But there are other reasons suggested for their deaths and these reasons bespeak arrogance and self-importance and a huge lack of self-awareness: firstly that they had added to the fire already burning, something they had not been taught to do by Moses, so their crime was as much to do with dishonouring their teacher as the ritual they performed – they believed they knew better (Leviticus Rabbah 20:10). This arrogance is spoken of in another midrash recorded in the Babylonian Talmud: “Moses and Aaron were walking together with Nadav and Avihu behind them, and following them were all of Israel. Nadav said to Avihu, “When these two elders die, you and I will lead this generation.” God said “Let’s see who buries whom.” (Talmud Bavli, Sanhedrin 52a)

The implication is as described by Rashi, middah kneged middah, the punishment matched the crime, the sin of offering strange fire was death by strange fire, the sin of arrogance and ignoring the rights and existence of others was addressed by their own death.

So whose ‘death’ or lack of rights to existence are we talking about here?

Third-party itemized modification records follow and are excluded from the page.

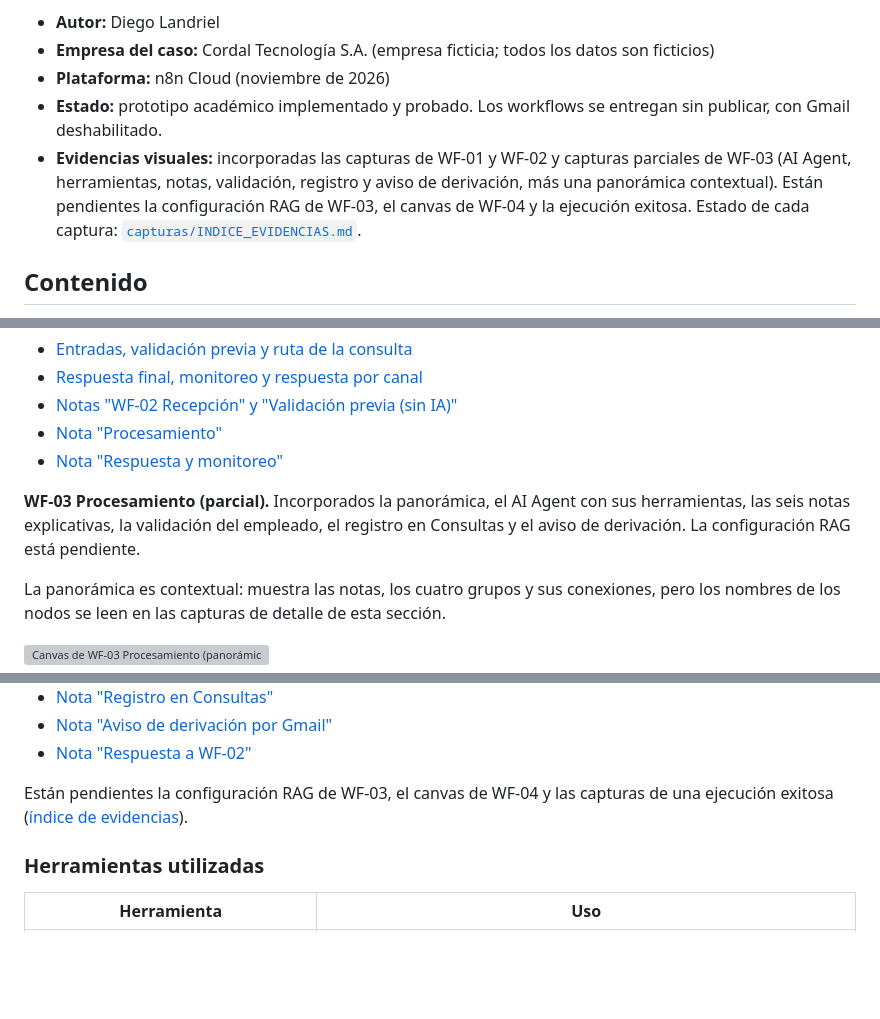
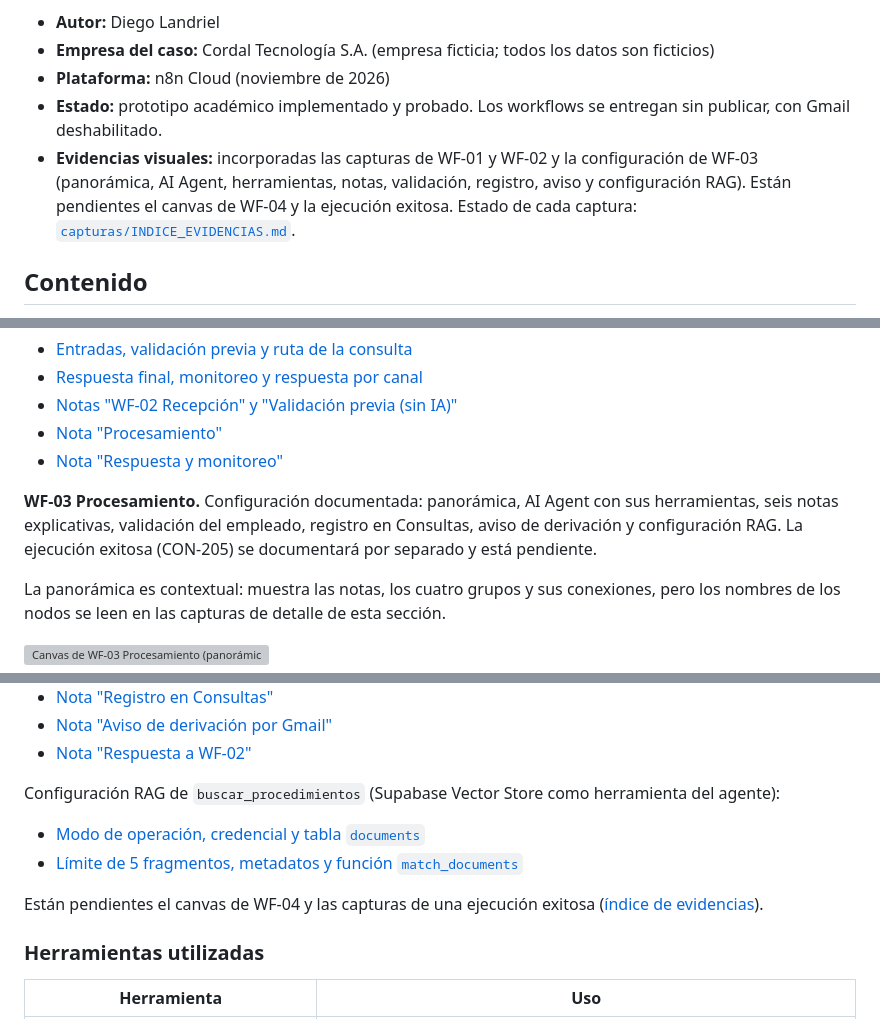
Before and after one commit to dielandriel/proyecto-final-ai-automation-n8n-rag, a Markdown page: README.md, 3 parts joined by grey strips. Drawn GitHub-style; blank space fills up the shorter version; grey boxes are pictures that could not be loaded.

```diff
--- a/README.md
+++ b/README.md
@@ -6,7 +6,7 @@
 - **Empresa del caso:** Cordal Tecnología S.A. (empresa ficticia; todos los datos son ficticios)
 - **Plataforma:** n8n Cloud (noviembre de 2026)
 - **Estado:** prototipo académico implementado y probado. Los workflows se entregan sin publicar, con Gmail deshabilitado.
-- **Evidencias visuales:** incorporadas las capturas de WF-01 y WF-02 y capturas parciales de WF-03 (AI Agent, herramientas, notas, validación, registro y aviso de derivación, más una panorámica contextual). Están pendientes la configuración RAG de WF-03, el canvas de WF-04 y la ejecución exitosa. Estado de cada captura: [`capturas/INDICE_EVIDENCIAS.md`](capturas/INDICE_EVIDENCIAS.md).
+- **Evidencias visuales:** incorporadas las capturas de WF-01 y WF-02 y la configuración de WF-03 (panorámica, AI Agent, herramientas, notas, validación, registro, aviso y configuración RAG). Están pendientes el canvas de WF-04 y la ejecución exitosa. Estado de cada captura: [`capturas/INDICE_EVIDENCIAS.md`](capturas/INDICE_EVIDENCIAS.md).
 
 ## Contenido
 
@@ -119,7 +119,7 @@ Detalles:
 - [Nota "Procesamiento"](capturas/02b_WF-02_nota_procesamiento.png)
 - [Nota "Respuesta y monitoreo"](capturas/02c_WF-02_nota_respuesta_monitoreo.png)
 
-**WF-03 Procesamiento (parcial).** Incorporados la panorámica, el AI Agent con sus herramientas, las seis notas explicativas, la validación del empleado, el registro en Consultas y el aviso de derivación. La configuración RAG está pendiente.
+**WF-03 Procesamiento.** Configuración documentada: panorámica, AI Agent con sus herramientas, seis notas explicativas, validación del empleado, registro en Consultas, aviso de derivación y configuración RAG. La ejecución exitosa (CON-205) se documentará por separado y está pendiente.
 
 La panorámica es contextual: muestra las notas, los cuatro grupos y sus conexiones, pero los nombres de los nodos se leen en las capturas de detalle de esta sección.
 
@@ -155,7 +155,12 @@ Notas explicativas:
 - [Nota "Aviso de derivación por Gmail"](capturas/03n5_WF-03_nota_aviso.png)
 - [Nota "Respuesta a WF-02"](capturas/03n6_WF-03_nota_respuesta.png)
 
-Están pendientes la configuración RAG de WF-03, el canvas de WF-04 y las capturas de una ejecución exitosa ([índice de evidencias](capturas/INDICE_EVIDENCIAS.md)).
+Configuración RAG de `buscar_procedimientos` (Supabase Vector Store como herramienta del agente):
+
+- [Modo de operación, credencial y tabla `documents`](capturas/03e1_WF-03_rag_operacion_y_tabla.png)
+- [Límite de 5 fragmentos, metadatos y función `match_documents`](capturas/03e2_WF-03_rag_parametros_busqueda.png)
+
+Están pendientes el canvas de WF-04 y las capturas de una ejecución exitosa ([índice de evidencias](capturas/INDICE_EVIDENCIAS.md)).
 
 ### Herramientas utilizadas
 
```
Also changed, not shown: other parts of README.md (+4 -2 lines), capturas/INDICE_EVIDENCIAS.md (+23 -5 lines), capturas/03e1_WF-03_rag_operacion_y_tabla.png (added), capturas/03e2_WF-03_rag_parametros_busqueda.png (added).
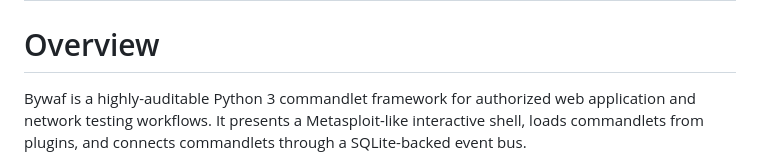
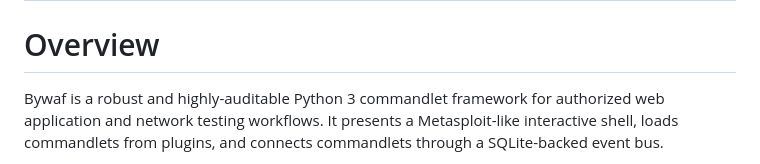
Before and after one commit to roeyk/Bywaf, a Markdown page: README.md, the part around the change. Rendered like a GitHub page.

```diff
--- a/README.md
+++ b/README.md
@@ -2,7 +2,7 @@
 
 # Overview
 
-Bywaf is a highly-auditable Python 3 commandlet framework for authorized web
+Bywaf is a robust and highly-auditable Python 3 commandlet framework for authorized web
 application and network testing workflows. It presents a Metasploit-like
 interactive shell, loads commandlets from plugins, and connects commandlets
 through a SQLite-backed event bus.
```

The midrash tells us, intriguingly, the following viewpoint: “Rabbi Levi said, “They were conceited, many woman awaited them eagerly (to marry them) but what did they say? ‘Our uncle is King, our other uncle is a head of a tribe, our father is High Priest, we are his two assistants. What woman is worthy of us?'” (Leviticus Rabbah 20:10)

The sin of Nadav and Avihu was the ignoring of the legitimate rights of women. In their self-satisfaction they did not feel the need to marry, and in their refusal they consigned women to a problematic limbo. But there is more to this refusal to attend to the needs of women than a quick reading suggests. We are back to the ‘joke’ I began with. Israelite society was the only one of its kind in the region at the time that does not appear to have had priestesses – at least according to the biblical texts. Yet archaeological evidence suggests that there were indeed women who functioned within the priestly ritual system, at least in the later period. For example there are a number of grave inscriptions in Beit Shearim which show women with titles including that of priestess. The general view has been that as women were not priestesses these women could not have been priestesses, a circular argument which Bernadette Brooten demolishes thus: “It is my view that [the titles] were functional, and if the women bearing these titles had been members of another Graeco-Roman religion, scholars would not have doubted that the women were actual functionaries….what the male rabbis said about women does not necessarily reflect who the women were, what they did and what they thought. Rather it reflects on who the men making these statements were”  (from “Women Leaders in the Ancient Synagogue” by Bernadette Brooten). Brooten has collected all kinds of inscriptions and, having removed the lens of “tradition says women didn’t do this” sees that the physical evidence is clear that women clearly did. My favourite was when, having done a thorough review of the archaeological literature and finding that many synagogues had no separate gallery or room apart from the single room, she challenged the assumption that that must have meant that no women prayed there, rather than the more likely assumption that men and women were not separated in prayer. It was my first lesson in how we notice what is important to us and ignore anything that is not important or that conflicts with the model of the world we have in our heads.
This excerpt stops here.